A 2016 analysis published in BMJ revealed that medical error is the third-leading cause of death in the United States. This includes process errors, planning errors, and failures to act. Martin Makary, a health policy expert at Johns Hopkins and an author of the analysis, explains that the “complex medical system” in the U.S. “sometimes lacks transparency that results in the wide variation in quality of medical care that is the endemic problem in safety.” Makary also notes that “safety nets are missing and standardization is lacking.”

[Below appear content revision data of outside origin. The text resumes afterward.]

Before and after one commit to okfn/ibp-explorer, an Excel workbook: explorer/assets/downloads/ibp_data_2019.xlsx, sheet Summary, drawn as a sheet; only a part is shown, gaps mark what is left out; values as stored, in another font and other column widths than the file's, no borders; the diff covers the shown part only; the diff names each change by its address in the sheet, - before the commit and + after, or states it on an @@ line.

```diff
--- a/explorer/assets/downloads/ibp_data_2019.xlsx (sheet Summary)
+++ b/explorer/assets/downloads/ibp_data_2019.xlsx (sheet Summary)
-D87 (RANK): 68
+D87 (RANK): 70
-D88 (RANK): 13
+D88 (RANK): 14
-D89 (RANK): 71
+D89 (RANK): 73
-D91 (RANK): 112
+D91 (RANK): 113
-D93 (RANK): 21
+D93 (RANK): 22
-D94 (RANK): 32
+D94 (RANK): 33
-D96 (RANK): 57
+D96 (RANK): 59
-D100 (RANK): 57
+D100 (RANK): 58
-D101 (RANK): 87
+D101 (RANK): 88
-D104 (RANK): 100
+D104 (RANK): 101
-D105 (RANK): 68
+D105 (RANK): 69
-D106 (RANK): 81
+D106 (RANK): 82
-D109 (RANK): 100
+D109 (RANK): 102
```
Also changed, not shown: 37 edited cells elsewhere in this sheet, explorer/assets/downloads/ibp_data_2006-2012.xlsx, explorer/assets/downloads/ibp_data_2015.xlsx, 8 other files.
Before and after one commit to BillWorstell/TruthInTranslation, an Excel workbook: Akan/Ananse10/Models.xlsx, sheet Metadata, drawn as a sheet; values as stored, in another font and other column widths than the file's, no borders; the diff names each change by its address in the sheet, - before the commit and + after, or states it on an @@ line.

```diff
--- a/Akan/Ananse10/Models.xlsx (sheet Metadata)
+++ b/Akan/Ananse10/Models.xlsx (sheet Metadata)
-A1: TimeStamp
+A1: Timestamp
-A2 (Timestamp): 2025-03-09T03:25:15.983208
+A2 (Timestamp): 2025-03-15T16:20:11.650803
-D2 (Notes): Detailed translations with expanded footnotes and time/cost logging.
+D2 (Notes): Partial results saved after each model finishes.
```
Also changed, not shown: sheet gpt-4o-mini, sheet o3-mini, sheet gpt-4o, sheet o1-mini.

At the heart of this standardization problem lies outdated technology and confusing systems. Many healthcare providers continue to use lagging systems that don’t efficiently collect or analyze data. Furthermore, a mix of legacy and new systems makes for potential conflicts that add to the confusion and fortify workplace silos. Without the sharing of information, organizations fail to see big-picture strategies and solutions that could help prevent medical errors and increase patient safety.